Can't afford the overheads
Small businesses can't afford to employ the legions of sales and legal staff necessary to comply with 'Best Value' tendering processes. The harder the government (or other large organization) works to ensure that it gets the best deal, the more expensive the deal is, because both sides have to massively lawyer up, and the client typically has to have at least as many staff to monitor the performance of the outsourced task as it would have taken to just do the task themselves.
The ideal is if each department or group within the larger organization is allowed to do their own purchasing up to a given budget. It means they get the equipment and software they need, when they need it. However, there would be 'waste' due to duplication of effort or being unable to negotiate per-unit costs down if there really is a need for an enterprise-wide licence.
Big companies want large organizations as customers because there is a lot of revenue there if you do get the deal. Small businesses don't want the hassle.
Resolving problems with patching .NET 2.0
See this blog post for a description of many of the problems with patching .NET 2.0:
and this KB article:
Usually, if a patch is trying to install itself repeatedly through Windows Update, it's sufficient to uninstall the patch from Control Panel, and then download the standalone patch from Microsoft's Download Center.
The list of affected package numbers goes back to last June, and I'm surprised that they're reappearing. The recent MS12-035 (http://technet.microsoft.com/en-us/security/bulletin/MS12-035) includes packages that replace the three mentioned updates, so it's possible that the problem is actually that the new package has been installed, and the detection code for the three previous updates is not detecting this.

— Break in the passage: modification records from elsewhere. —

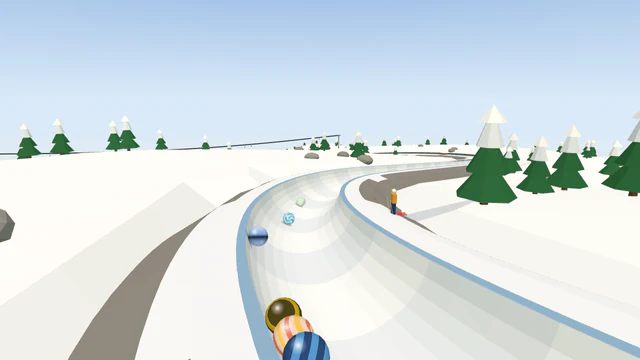
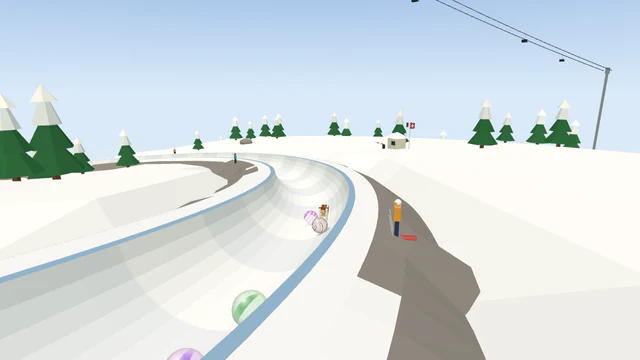
Portes du Soleil Run: its own layout; its records start again
Until now nearly the same track as Åre Run and Greenland Expedition. Its
classic start down from Avoriaz past the cows kept (the field now let go in
waves), a sweep across the border under the chairlift, down the Swiss Wall
from Chavanette (the big feature and signature), the hairpin, S-bends into the
Swiss village, the forest spiral and the run to the square. Full report
50/50; Wild 45. Data updates 2027-07-26. Off the known failures.

Claude-Session: https://claude.ai/code/session_011vSSkqNPL9kncfzrwF15wS

diff --git a/src/tracks/portes-du-soleil-run.js b/src/tracks/portes-du-soleil-run.js
@@ -4,8 +4,8 @@
 // border and down the Swiss Wall to a Swiss village square. Moses's design
 // ("New Track Designs", 6), built with the track kit.
 const {
-  track, plunge, straight, sBends, sweep, spiral, hairpin, splitter, runIn,
-  block, pileUp, parked, slalom, boost, moguls,
+  track, opening, plunge, straight, sBends, sweep, spiral, hairpin, runIn,
+  parked, slalom, moguls, peg, brake,
 } = require('../trackKit');
 
 module.exports = track({
@@ -18,42 +18,55 @@ module.exports = track({
   lighting: 'day',
   signature: 'The Swiss Wall',
   tvCameras: [
-    { section: 'The Swiss Wall', at: 0.8, side: 'left', distance: 6, height: 8 },
-    { section: 'Splitter', at: 0.8, side: 'left', distance: 6, height: 5 },
+    // (At the foot of the Wall, looking back up it at the field coming down.)
+    { section: 'Run to the hairpin', at: 0.2, side: 'left', distance: 6, height: 8 },
+    { section: 'Forest spiral', at: 0.6, side: 'left', distance: 6, height: 8 },
   ],
   billboardFrame: 'wood',
   // The gate in Avoriaz among its wood-clad buildings, the Dents du Midi on the horizon; the
   // finish in a Swiss village square, chalets with flower boxes round it and a church spire.
   start: { scenery: ['wood-clad'], gate: 'stalls', shots: { countdown: 'side', launch: 'overhead' } },
   designChanges: [
-    'A 50 m straight, "Run to the hairpin", before the hairpin: the recipe needs a braking zone before the one sharp bend.',
-    'Cows wandered onto the Avoriaz plunge (a pile-up before the slalom gates): without it the strongest marbles win too often, as on Åre Run.',
+    'Its own layout (Moses, 15 Nov 2026: World Tour re-layouts): down from Avoriaz past the cows, a sweep across the border under the chairlift, down the Swiss Wall from Chavanette (the big feature: the steepest stretch, low moguls down it), the hairpin, S-bends into the Swiss village, the forest spiral and the run to the square.',
+    'A straight, "Run to the hairpin", before the hairpin: the recipe needs a braking zone before the one sharp bend.',
+    'Cows wandered onto the Avoriaz plunge (a pile-up before the slalom gates): without it the strongest marbles win too often.',
   ],
   finish: { landmark: 'church', scenery: ['chalets'] },
+  // (The classic start: down from Avoriaz past the cows and through the gates; let go in jittered waves, a new
+  // order every race, as the front places won more without them.)
+  opening: opening('classic', {
+    costumes: { block: 'cow' },
+    names: { plunge: 'Avoriaz plunge' },
+    dress: { plunge: { scenery: ['wood-clad'], landmarks: [{ name: 'horse-sleigh', at: 0.5, side: 'right', distance: 20 }] } },
+    waves: { groups: 5, gap: 0.12, jitter: 0.1 },
+  }),
   sections: [
     {
-      name: 'Avoriaz plunge', shape: plunge(80, { grade: 0.6 }),
-      obstacles: [pileUp({ costume: 'cow', at: 0.42 }), slalom({ from: 0.55, to: 0.97, count: 6, loss: 0.3 })],
-      landmarks: [{ name: 'horse-sleigh', at: 0.5, side: 'right', distance: 12 }], scenery: ['wood-clad'],
+      name: 'Border sweep', shape: sweep({ side: 'right', radius: 80, degrees: 140, grade: 0.13 }), figures: ['skier', 'snowboarder', 'skier'],
+      billboards: 2, overhead: ['chairlift'], landmarks: [{ name: 'border-post', at: 0.5, side: 'left', distance: 18 }], scenery: ['pines'],
+      obstacles: [peg({ costume: 'cow', at: 0.3, line: 'left' }), peg({ costume: 'cow', at: 0.65, line: 'right' })],
     },
-    { name: 'Piste S-bends', shape: sBends({ first: 'right', radius: 75, degrees: 80, grade: 0.13 }), figures: ['skier', 'snowboarder', 'skier'], scenery: ['pines'], billboards: 1 },
-    { name: 'Splitter', shape: splitter({ side: 'right', balance: { tipOffset: 0.8, left: { drag: 0.42, scrub: 0.72 }, right: { drag: 1.42, scrub: 1.42 } } }), around: 'mountain-restaurant', scenery: ['pines'] },
+    { name: 'To Chavanette', shape: straight(40, { grade: 0.12 }), scenery: ['bare'] },
     {
-      name: 'Border sweep', shape: sweep({ side: 'left', radius: 85, degrees: 150, grade: 0.08 }), features: [boost({ at: 0.08 })],
-      billboards: 2, overhead: ['chairlift'], landmarks: [{ name: 'border-post', at: 0.5, side: 'right', distance: 10 }], scenery: ['pines'],
-    },
-    // (Not in the design: the recipe's braking zone needs a straight before the one sharp bend.)
-    { name: 'Run to the hairpin', shape: straight(50, { grade: 0.13 }), billboards: 1, scenery: ['pasture'] },
-    { name: 'Hairpin', shape: hairpin({ side: 'right' }), obstacles: [block({ costume: 'cow', line: 'high' })], scenery: ['pasture'] },
-    {
-      // The Swiss Wall (Le Mur Suisse): the steepest stretch after the start, low moguls down it.
-      name: 'The Swiss Wall', shape: plunge(120, { grade: 0.42, from: 0.16 }),
+      // The Swiss Wall (Le Mur Suisse): the track's big feature, the steepest stretch after the start, low moguls down it.
+      name: 'The Swiss Wall', shape: plunge(100, { grade: 0.42, from: 0.16 }),
       features: [moguls({ from: 0.4, to: 0.95, count: 8 })], figures: ['skier', 'skier'], scenery: ['bare'],
     },
-    { name: 'Forest spiral', shape: spiral({ side: 'right', radius: 45, grade: 0.18 }), figures: ['marmot'], scenery: ['pines'] },
+    // (Not in the design: the recipe's braking zone needs a straight before the one sharp bend.)
     {
-      name: 'Final plunge', shape: straight(90, { grade: 0.2 }),
-      obstacles: [parked({ costume: 'piste-groomer', at: 0.4, side: 'right', length: 8 })], scenery: ['chalets'],
+      name: 'Run to the hairpin', shape: straight(60, { grade: 0.13 }), scenery: ['pasture'], billboards: 1,
+      obstacles: [slalom({ from: 0.35, to: 0.7, count: 3, loss: 0.3 })],
+    },
+    { name: 'Hairpin', shape: hairpin({ side: 'left' }), scenery: ['pasture'] },
+    {
+      name: 'Village S-bends', shape: sBends({ first: 'right', radius: 70, degrees: 80, grade: 0.13 }), scenery: ['chalets'], billboards: 1,
+      obstacles: [peg({ costume: 'cow', at: 0.35, line: 'left' }), peg({ costume: 'cow', at: 0.7, line: 'right' })],
+    },
+    { name: 'Forest spiral', shape: spiral({ side: 'left', radius: 45, grade: 0.15 }), figures: ['marmot'], scenery: ['pines'] },
+    {
+      name: 'Village square run', shape: straight(75, { grade: 0.14 }), scenery: ['chalets'],
+      features: [brake({ at: 0.05, length: 10, drag: 0.02 })],
+      obstacles: [parked({ costume: 'piste-groomer', at: 0.3, side: 'right', length: 8 }), slalom({ from: 0.55, to: 0.9, count: 3, loss: 0.35 })],
     },
     { name: 'Finish', shape: runIn(), scenery: ['chalets'] },
   ],

diff --git a/test/trackKit.test.js b/test/trackKit.test.js
@@ -56,7 +56,7 @@ test('every kit track opens with Bobsleigh Run\'s starting ramp, gate, channel a
     // (The staggered drop and the varied starts let the field go in waves: their funnel has that one setting more.
     // Any other opening only where its track asks for them, listed here: Nevada Drag Strip's crest start.)
     const { waves, ...rest } = funnel;
-    if (waves) assert.ok(['staggered-drop', 'clean-drop', 'peg-drop', 'pipe-drop', 'rolling-start', 'chicane-start', 'rumble-start'].includes(t.physics.kit.opening) || ['nevada-drag-strip', 'hudson-highlands-run', 'iguazu-devils-throat', 'chao-phraya-dawn-spiral', 'blyde-potholes-spiral', 'kings-canyon-lost-city', 'huashan-plank-walk', 'etna-valle-del-bove', 'tianmen-heavens-gate', 'sunken-ruins', 'are-run', 'greenland-expedition', 'dubai-twister', 'rio-jungle-rumble', 'china-wall-twister', 'baqueira-beret-run',  'crystal-grotto', 'moon-base'].includes(t.slug), `${t.slug}: waves at the gate`);
+    if (waves) assert.ok(['staggered-drop', 'clean-drop', 'peg-drop', 'pipe-drop', 'rolling-start', 'chicane-start', 'rumble-start'].includes(t.physics.kit.opening) || ['nevada-drag-strip', 'hudson-highlands-run', 'iguazu-devils-throat', 'chao-phraya-dawn-spiral', 'blyde-potholes-spiral', 'kings-canyon-lost-city', 'huashan-plank-walk', 'etna-valle-del-bove', 'tianmen-heavens-gate', 'sunken-ruins', 'are-run', 'greenland-expedition', 'dubai-twister', 'rio-jungle-rumble', 'china-wall-twister', 'baqueira-beret-run', 'portes-du-soleil-run',  'crystal-grotto', 'moon-base'].includes(t.slug), `${t.slug}: waves at the gate`);
     if (!['funnel-drop', 'staggered-drop'].includes(t.physics.kit.opening)) assert.deepEqual(rest, tmFunnel);
     assert.deepEqual(t.physics.gate, bob.physics.gate);
     assert.equal(t.physics.collisions, true);

diff --git a/test/samenessAllTracks.test.js b/test/samenessAllTracks.test.js
@@ -34,7 +34,6 @@ const KNOWN = {
   'table-mountain-run': ['opening', 'opening-kind', 'layout'],
   // World Tour.
 
-  'portes-du-soleil-run': ['layout'],
 
   'amazon-water-run': ['layout'],
   // Grand Prix (one design: Dubai's; Stockholm, Lagos, Istanbul, Sydney, Nairobi, Delhi, Sahara and Wyrmwood Hollow have their own since 6–7 Nov 2026).

diff --git a/docs/06-decisions.md b/docs/06-decisions.md
@@ -4,7 +4,7 @@
 
 | Date | Decision | Why |
 |---|---|---|
-| 2026-11-15 | **World Tour re-layouts** (Moses, 21:20: every World Tour pack track still on the sameness test's known failures gets its own layout and opening, with a signature feature from the real place, as the Grand Prix re-layouts; then seven new World Tour tracks to fill the pack to 20). Each keeps its name, slug and look; a `--relayout` data update starts its records again (`tracks.records_since`), and a `<slug>-to-world-tour` update sets its new wildness (the pack script now takes a kit track with no series marker as World Tour, as the server does). Done: **Åre Run** (Wild 43, was Easy 29: a rumble start down the summit moguls, the hairpin, a sweep under the gondola, down the World Championship slope as the big feature, the funicular spiral; `2027-07-18-…`), **Greenland Expedition** (Wild 44: a snowdrift start, the sand-trap opening, past the sled dogs, the ice cave as the big feature, a long steep drop inside the glacier; `2027-07-19-…`), **Park City Run** (Wild 37: a rolling start from the lift station, down the old silver mine's shaft as the big feature; `2027-07-20-…`), **Dubai Twister** (Wild 39: a sand-trap start through the dunes, up a red dune and down its face, the Twister spiral round the twisting tower as the big feature; the falcon no longer swoops at the hairpin, as knocked marbles fell too far behind; `2027-07-21-…`), **Rio Jungle Rumble** (Extreme 47: a rumble start down the jungle path, the Selarón Steps, the turn right round Guanabara Bay under the cable car as the big feature; `2027-07-22-…`), **China Wall Twister** (Wild 40: a tunnel-launch start through a gate in the Wall, along the Wall and down its steps, the dragon drop as the big feature; `2027-07-23-…`), **Baqueira-Beret Run** (Wild 45: a rolling start and a wide turn across the open bowl, the bell-tower spiral, the Escornacrabes couloir as the big feature; `2027-07-24-…`), **Paris Eiffel Tower Run** (Easy 32: its classic start kept, down the Rue Lepic's cobbles, a spiral right round the Arc de Triomphe on the Étoile as the big feature; `2027-07-25-…`). Paris Eiffel Tower Run and Portes du Soleil Run keep the two classic openings the World Tour allows. (A pile-up at the gate spreads the field by about 5 s before the first bend; the re-laid tracks without one pass the report's first-to-last gap more easily.) | The old World Tour tracks were built from one design and raced alike (several pairs identical, nine with the same opening). |
+| 2026-11-15 | **World Tour re-layouts** (Moses, 21:20: every World Tour pack track still on the sameness test's known failures gets its own layout and opening, with a signature feature from the real place, as the Grand Prix re-layouts; then seven new World Tour tracks to fill the pack to 20). Each keeps its name, slug and look; a `--relayout` data update starts its records again (`tracks.records_since`), and a `<slug>-to-world-tour` update sets its new wildness (the pack script now takes a kit track with no series marker as World Tour, as the server does). Done: **Åre Run** (Wild 43, was Easy 29: a rumble start down the summit moguls, the hairpin, a sweep under the gondola, down the World Championship slope as the big feature, the funicular spiral; `2027-07-18-…`), **Greenland Expedition** (Wild 44: a snowdrift start, the sand-trap opening, past the sled dogs, the ice cave as the big feature, a long steep drop inside the glacier; `2027-07-19-…`), **Park City Run** (Wild 37: a rolling start from the lift station, down the old silver mine's shaft as the big feature; `2027-07-20-…`), **Dubai Twister** (Wild 39: a sand-trap start through the dunes, up a red dune and down its face, the Twister spiral round the twisting tower as the big feature; the falcon no longer swoops at the hairpin, as knocked marbles fell too far behind; `2027-07-21-…`), **Rio Jungle Rumble** (Extreme 47: a rumble start down the jungle path, the Selarón Steps, the turn right round Guanabara Bay under the cable car as the big feature; `2027-07-22-…`), **China Wall Twister** (Wild 40: a tunnel-launch start through a gate in the Wall, along the Wall and down its steps, the dragon drop as the big feature; `2027-07-23-…`), **Baqueira-Beret Run** (Wild 45: a rolling start and a wide turn across the open bowl, the bell-tower spiral, the Escornacrabes couloir as the big feature; `2027-07-24-…`), **Paris Eiffel Tower Run** (Easy 32: its classic start kept, down the Rue Lepic's cobbles, a spiral right round the Arc de Triomphe on the Étoile as the big feature; `2027-07-25-…`), **Portes du Soleil Run** (Wild 45: its classic start kept, now with waves, the Swiss Wall from Chavanette as the big feature; `2027-07-26-…`). Paris Eiffel Tower Run and Portes du Soleil Run keep the two classic openings the World Tour allows. (A pile-up at the gate spreads the field by about 5 s before the first bend; the re-laid tracks without one pass the report's first-to-last gap more easily.) | The old World Tour tracks were built from one design and raced alike (several pairs identical, nine with the same opening). |
 | 2026-11-15 | **Seven more Blocks 1 tracks: the Blocks 1 pack filled to 20** (Moses, 13:38: the game-world look, our own voxel worlds with retro-game touches, never another game's names, creatures, textures or falling pieces; same rules as the Canyons and Peaks; 2 Easy, 3 Wild, 2 Extreme). Built, each pushed switched off in the Blocks 1 pack, not free: **Mushroom Grove** (Easy 24: a drop off a giant mushroom's cap), **Sunken Ruins** (Easy 17: a banked turn round a sunken dome), **Clockwork Works** (Wild 39: a splitter round a giant gear), **Crystal Grotto** (Wild 44: a spiral round a crystal spire), **Jungle Ruins** (Wild 45: a waterfall drop through falling water), **Moon Base** (Extreme 60: a 66 m drop over a crater's rim), **Neon Grid** (Extreme 57: a loop over the glowing grid, 69 overtakes); data updates `2027-07-11-…` to `2027-07-17-…`; seven new worlds, `kitLandmarksBlockWorlds.js` and three Blocks 1 start types (`portal-gate`, `block-pyramid`, `gear-tower`). On phones a Block Series cube pillar is now at most 8 cubes (each taller), as Crystal Grotto's tall pillars went over the triangle budget; looks only. Status: project doc `claude/blocks-1-seven-more-status.md`. Waiting for Moses's deploy (with the Canyons and Peaks), then his look at each preview before switching on. | With them the Blocks 1 pack has 20 besides the free Spawn Point and can go on sale. |
 | 2026-11-15 | **Six more Peaks tracks: the Peaks pack filled to 20** (Moses, 09:45: same rules as the six Canyons, and 65+ overtakes on a loop track; 2 Easy, 2 Wild, 2 Extreme; six famous mountains not yet in the series, each with two signature features, unlike the World Tour's alpine resorts). Built, each pushed switched off in the Peaks pack, not free: **Half Dome Granite Slabs** (Easy 31: a drop down the granite slabs below the face), **Huayna Picchu Terraces** (Extreme 48: a splitter round a terraced hill), **Huashan Plank Walk** (Easy 20: a dramatic banked turn round the plank walk's cliff), **Eiger North Face** (Wild 43: a banked spiral round a window pillar), **Etna Valle del Bove** (Extreme 50: a drop into the Valle del Bove), **Tianmen Heaven's Gate** (Wild 41: a loop under the great arch, 69 overtakes); data updates `2027-07-05-…` to `2027-07-10-…`; six palettes and `kitLandmarksPeak2.js`; the pack script knows Peaks. Huayna came out Extreme and Huashan Easy, Etna Extreme and Tianmen Wild (planned otherwise); the mix stays 2/2/2. Status: project doc `claude/peaks-six-more-status.md`. Waiting for Moses's deploy (with the Canyons), then his look at each preview before switching on. | With them the Peaks pack has 20 besides the free Everest Icefall Run and can go on sale. |
 | 2026-11-15 | **A coaster track can have a loop** (Kings Canyon Lost City, the first): over the loop's span the coaster's rails, spine, ties and towers stop (3 m either side), as the loop draws its own track and steel along its own path; before, they ran along the ground under it, 64 m with no rim under the rails, and blocked the follow camera. The rails check (`railGaps`) now finds each rail line's first point along the whole track (by height too), so lines that start after a loop are checked where they are. Looks only: race results unchanged. | A loop in a canyon is the Canyons series' loop; the coaster kit had never met one. |

diff --git a/docs/README.md b/docs/README.md
@@ -8,7 +8,7 @@
 
 **Where it stands:**
 - **Website:** live at marblespins.com (Vercel builds every push to `Main`; production is at `548aeb8`, 15 Nov). Soft start (social media, a daily set of videos, 10–20 invited test pilots) since the week of 26 Oct. **Official launch 1 Dec 2026**, with the Holiday Season, the season pass and the apps. GA4 on since 31 Oct (after cookie consent); the Meta Pixel off.
-- **Tracks: 152 live in ten series** (World Tour, Grand Prix, Coasters, Canyons, Blocks, Track and Field, Rivers, Peaks, Pinball, Arcade), since the 9 motorsport Grand Prix tracks were switched on on 13 Nov; 191 in the database. **Switched off, waiting for Moses:** five more Rivers tracks (on the server since 13 Nov: Yukon Five Finger Run, Arno Old Bridge Run, Chao Phraya Dawn Spiral, Hudson Highlands Run, Iguazú Devil's Throat) and six more Canyons tracks (on Main, **waiting for the server deploy**: Bryce Hoodoo Run, Blyde Potholes Spiral, Taroko Marble Gorge, Samaria Iron Gates, Kings Canyon Lost City, the first coaster track with a loop, and Sumidero Christmas Falls; data updates `2027-06-29-…` to `2027-07-04-…`) and six more Peaks tracks (on Main, **waiting for the same deploy**: Half Dome Granite Slabs, Huayna Picchu Terraces, Huashan Plank Walk, Eiger North Face, Etna Valle del Bove, Tianmen Heaven's Gate; data updates `2027-07-05-…` to `2027-07-10-…`) and seven more Blocks 1 tracks (on Main, **waiting for the same deploy**: Mushroom Grove, Sunken Ruins, Clockwork Works, Crystal Grotto, Jungle Ruins, Moon Base, Neon Grid; data updates `2027-07-11-…` to `2027-07-17-…`); World Tour re-layouts (on Main, **waiting for the same deploy**; their records start again): Åre Run, Greenland Expedition, Park City Run, Dubai Twister, Rio Jungle Rumble, China Wall Twister, Baqueira-Beret Run, Paris Eiffel Tower Run (`2027-07-18-…` to `2027-07-25-…`). Moses deploys Canyons, Peaks, Blocks 1 and the World Tour work together. The 31 holiday tracks are switched on but hidden and closed until 1 Dec 00:00 Swedish time (183 live then).
+- **Tracks: 152 live in ten series** (World Tour, Grand Prix, Coasters, Canyons, Blocks, Track and Field, Rivers, Peaks, Pinball, Arcade), since the 9 motorsport Grand Prix tracks were switched on on 13 Nov; 191 in the database. **Switched off, waiting for Moses:** five more Rivers tracks (on the server since 13 Nov: Yukon Five Finger Run, Arno Old Bridge Run, Chao Phraya Dawn Spiral, Hudson Highlands Run, Iguazú Devil's Throat) and six more Canyons tracks (on Main, **waiting for the server deploy**: Bryce Hoodoo Run, Blyde Potholes Spiral, Taroko Marble Gorge, Samaria Iron Gates, Kings Canyon Lost City, the first coaster track with a loop, and Sumidero Christmas Falls; data updates `2027-06-29-…` to `2027-07-04-…`) and six more Peaks tracks (on Main, **waiting for the same deploy**: Half Dome Granite Slabs, Huayna Picchu Terraces, Huashan Plank Walk, Eiger North Face, Etna Valle del Bove, Tianmen Heaven's Gate; data updates `2027-07-05-…` to `2027-07-10-…`) and seven more Blocks 1 tracks (on Main, **waiting for the same deploy**: Mushroom Grove, Sunken Ruins, Clockwork Works, Crystal Grotto, Jungle Ruins, Moon Base, Neon Grid; data updates `2027-07-11-…` to `2027-07-17-…`); World Tour re-layouts (on Main, **waiting for the same deploy**; their records start again): Åre Run, Greenland Expedition, Park City Run, Dubai Twister, Rio Jungle Rumble, China Wall Twister, Baqueira-Beret Run, Paris Eiffel Tower Run, Portes du Soleil Run (`2027-07-18-…` to `2027-07-26-…`). Moses deploys Canyons, Peaks, Blocks 1 and the World Tour work together. The 31 holiday tracks are switched on but hidden and closed until 1 Dec 00:00 Swedish time (183 live then).
 - **Server:** last deployed **13 Nov 2026, ~23:00** (code fingerprint `7abad7e4c43d`, Main `7a3342d`; 57 tables, 527 columns): the Stripe webhook's refusals logged and its readiness on `/health`. The week's other deploys (12 Nov `b5cc113debdb` and `bc1bd7ff096f`; 13 Nov ~14:20 `8d7a15a7631e`, ~18:30 `6be622039502`, ~21:45 `c25a2aa05c5b`) brought wildness and track packs, pack sales, the free set of 15, the motorsport Grand Prix tracks, where players come from and the five Rivers. Main is at fingerprint `5636207a9263`: the next deploy brings only the six Canyons tracks.
 - **Wildness and track packs:** every live track is Easy / Wild / Extreme (from 1,000 report races; 68 / 61 / 23 of the 152), shown as a badge and a picker filter. 11 packs (one per series; Pinball and Arcade separate; Blocks 1 and 2), **$7.99, or 1,990 coins + $5.99**, on the website (Stripe, test mode), Google Play and the App Store. **Free set: 15 tracks**, one or two per series. **Complete packs** (20 live besides the free ones): Blocks 2 and Grand Prix; Rivers and Canyons have 20 once their new tracks are on. **Locking and selling are off** (`TRACK_PACKS`); only complete packs lock when it is on. The website keeps saying every track is free until `PACKS_LIVE` (`client/src/shared/packWording.js`). First end-to-end test purchase (Grand Prix pack, Stripe test mode) worked on 13 Nov. Still to do: the store products, the pack terms of sale (draft at `/preview/legal-packs`), Moses's go.
 - **Apps:** iPhone and Android (Capacitor). **Android 1.0.0 (5) in Play internal testing, tested by Moses on 13 Nov:** hit and bump sounds work, the ceremony song stops (the slow-phone and sound fixes of 11–12 Nov confirmed). `client/app-version.json` and the iPhone project at 1.0.0 (5); the next build is 6 (`npm run app:version -- build`). **Store submission planned for 16–20 Nov.**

As I understand it, Microsoft offer free-at-point-of-use technical support for all security updates, so if you're experiencing this problem, CALL THEM.
- Review Samsung Galaxy Note 8: Proof the pen is mightier?
- Nuke plants to rely on PDP-11 code UNTIL 2050!
- Spin doctors brazenly fiddle with tiny bits in front of the neighbours
- Game Theory Out with a bang: The Last of Us lets PS3 exit with head held high
- That Microsoft-Nokia merger you've been predicting? It's no go